WHAT THE TASK ASKS:
Go through the entries below and collect each line with the string "either" in it.

(DATA PROVIDED Opens)

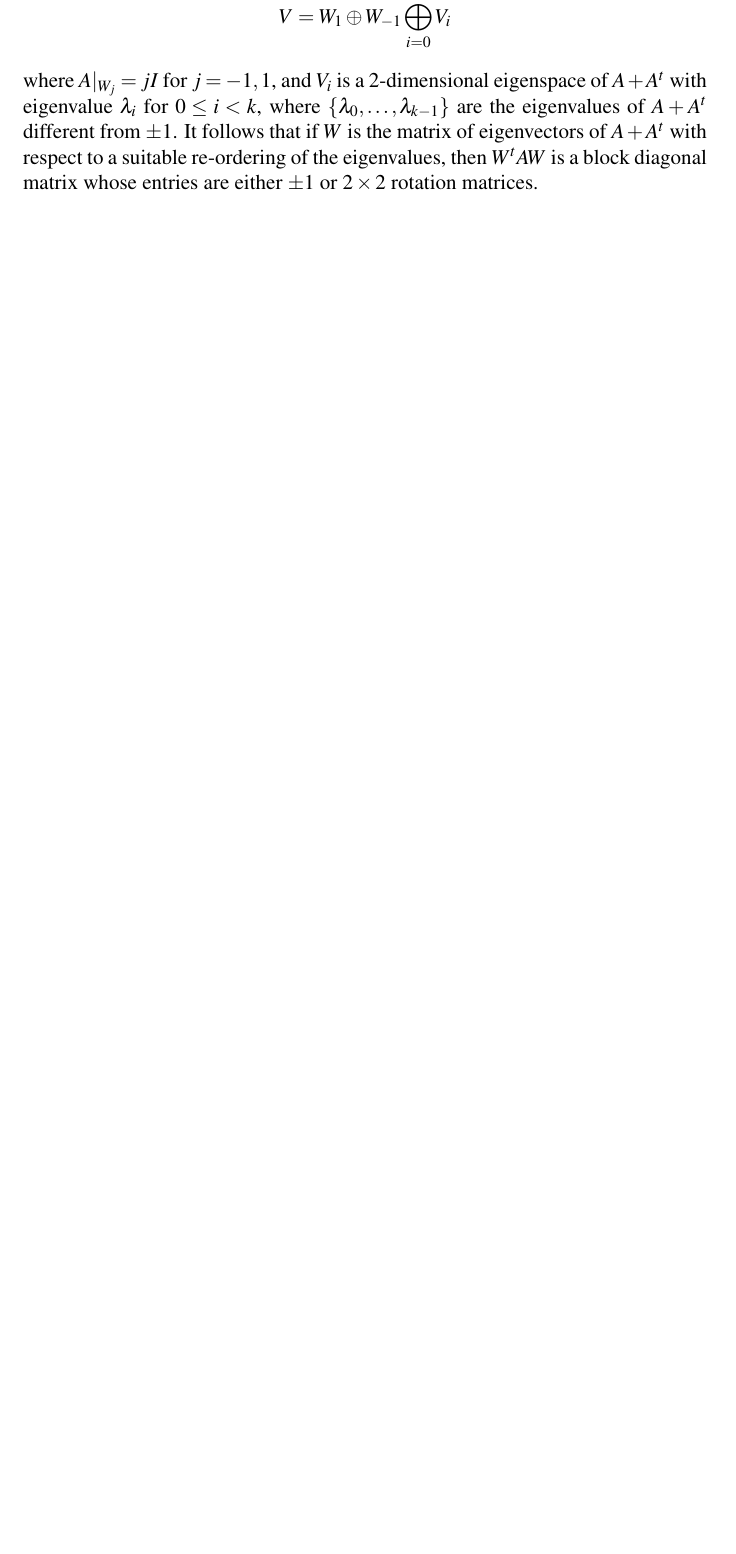
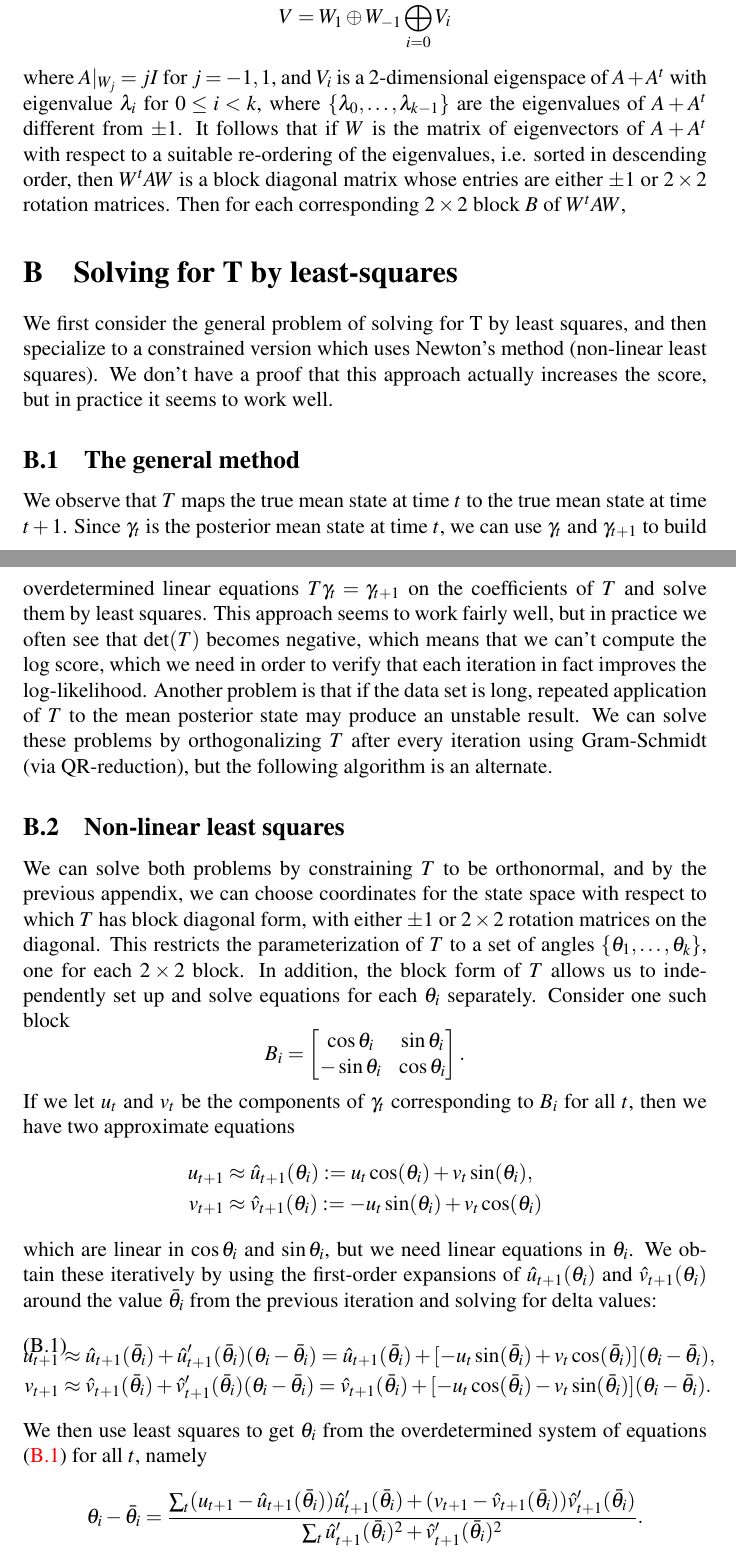
Before and after one commit to dmgoldschmidt/kalman, a LaTeX document (kalman.tex): part of page 22 of 23 before the commit and two parts of pages 22 and 23 of 24 after it, the two joined at a grey line, cut so that both start at the same text, the shorter picture padded with empty space. Compiled offline with pdfLaTeX.

Commit message:
see log.txt

```diff
--- a/kalman.tex
+++ b/kalman.tex
@@ -859,9 +859,63 @@ where $A|_{W_j} = jI$ for $j = -1,1$, and $V_i$ is a 2-dimensional eigenspace of
 %% $$
 for $0\le i < k$, where $\{\lambda_0,\dots,\lambda_{k-1}\}$ are the eigenvalues of $A+A^t$ different
 from $\pm 1$.  It follows that if $W$ is the matrix of eigenvectors of $A+A^t$ with respect to a suitable
-re-ordering of the eigenvalues, then $W^tAW$ is a block diagonal matrix whose entries are either $\pm 1$
-or $2\times 2$ rotation matrices.
+re-ordering of the eigenvalues, i.e. sorted in descending order, then $W^tAW$ is a block diagonal matrix
+whose entries are either $\pm 1$ or $2\times 2$ rotation matrices.  Then for each corresponding $2\times 2$
+block $B$ of $W^tAW$,
 
+
+
+\section{Solving for T by least-squares}
+We first consider the general problem of solving for T by least squares, and then specialize to a constrained
+version which uses Newton's method (non-linear least squares).  We don't have a proof that this approach actually
+increases the score, but in practice it seems to work well.
+
+\subsection{The general method} We observe that $T$ maps the true mean state at time $t$ to the true mean state at
+time $t+1$.  Since $\gamma_t$ is the posterior mean state at time $t$, we can use $\gamma_t$ and
+$\gamma_{t+1}$ to build overdetermined linear equations $T\gamma_t = \gamma_{t+1}$ on the coefficients of $T$
+and solve them by least squares.
+This approach seems to work fairly well, but in practice we often see that $\det(T)$ becomes negative,
+which means that we can't compute the log score, which we need in order to verify that each iteration in fact
+improves the log-likelihood.  Another problem is that if the data set is long, repeated application of $T$ to the
+mean posterior state may produce an unstable result.  We can solve these problems by orthogonalizing $T$
+after every iteration using Gram-Schmidt (via QR-reduction), but the following algorithm is an alternate.
+
+\subsection{Non-linear least squares}
+We can solve both problems by constraining $T$ to be
+orthonormal, and by the previous appendix, we can choose coordinates for the state space with respect to which
+$T$ has block diagonal form, with either $\pm 1$ or $2\times 2$ rotation matrices on the diagonal.  This restricts the
+parameterization of $T$ to a set of angles $\{\theta_1,\dots,\theta_k\}$, one for each $2\times 2$ block.  In addition,
+the block form of $T$ allows us to independently set up and solve equations for each $\theta_i$ separately.  Consider
+one such block
+$$
+B_i = \left[\begin{matrix} \cos\theta_i & \sin\theta_i \\ -\sin\theta_i & \cos\theta_i\end{matrix}\right].
+$$
+If we let $u_t$ and $v_t$ be the components of $\gamma_t$ corresponding to $B_i$ for all $t$, then we have two
+approximate equations
+\begin{align*}
+  u_{t+1} &\approx \hat{u}_{t+1}(\theta_i) := u_t\cos(\theta_i)  + v_t\sin(\theta_i),\\
+  v_{t+1} &\approx \hat{v}_{t+1}(\theta_i) := -u_t\sin(\theta_i ) + v_t\cos(\theta_i)
+\end{align*}
+which are linear in $\cos\theta_i$ and $\sin\theta_i$, but we need linear equations in $\theta_i$.  We obtain these
+iteratively by using the first-order expansions of $\hat{u}_{t+1}(\theta_i)$ and $\hat{v}_{t+1}(\theta_i)$ around the value
+$\bar{\theta_i}$ from the previous iteration and solving for delta values:
+\begin{equation}\label{nls}
+  \begin{split}
+    u_{t+1}&\approx  \hat{u}_{t+1}(\bar{\theta_i}) + \hat{u}'_{t+1}(\bar{\theta_i})(\theta_i-\bar{\theta_i}) =\hat{u}_{t+1}(\bar{\theta_i})+  [-u_t\sin(\bar{\theta_i})+ v_t\cos(\bar{\theta_i})] (\theta_i-\bar{\theta_i}) ,\\
+     v_{t+1} &\approx  \hat{v}_{t+1}(\bar{\theta_i})  + \hat{v}'_{t+1}(\bar{\theta_i})(\theta_i-\bar{\theta_i})
+       = \hat{v}_{t+1}(\bar{\theta_i}) + [-u_t\cos(\bar{\theta_i}) - v_t\sin(\bar{\theta_i})] (\theta_i-\bar{\theta_i}).\\
+  \end{split}
+\end{equation}
+We then use least squares to get  $\theta_i$ from the overdetermined system of equations \eqref{nls} for all $t$,
+namely
+$$
+\theta_i-\bar{\theta_i} = \frac{\sum_t (u_{t+1}-\hat{u}_{t+1}(\bar{\theta_i}))\hat{u}'_{t+1}(\bar{\theta_i})+
+  (v_{t+1}-\hat{v}_{t+1}(\bar{\theta_i}))\hat{v}'_{t+1}(\bar{\theta_i})}{\sum_t\hat{u}'_{t+1}(\bar{\theta_i})^2 +
+\hat{v}'_{t+1}(\bar{\theta_i})^2}.
+$$
+
+Due to the various approximations involved, it may be advisable to bound $|\theta_i-\bar{\theta_i}|$.  Also, an
+inner iteration is possible using the same values for the $\gamma_t$ but updating $\bar{\theta_i} \leftarrow \theta_i$.
 
 %% $A$ is
 %% similar to a block-diagonal matrix with $2\times 2$ blocks
```
Also changed, not shown: log.txt (+14 -0 lines), kalman.tex (4 more changed lines), 1 other file.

(DATA PROVIDED Closes)

RESPONSE FOR THIS EXERCISE:
-re-ordering of the eigenvalues, then $W^tAW$ is a block diagonal matrix whose entries are either $\pm 1$
+whose entries are either $\pm 1$ or $2\times 2$ rotation matrices.  Then for each corresponding $2\times 2$
+$T$ has block diagonal form, with either $\pm 1$ or $2\times 2$ rotation matrices on the diagonal.  This restricts the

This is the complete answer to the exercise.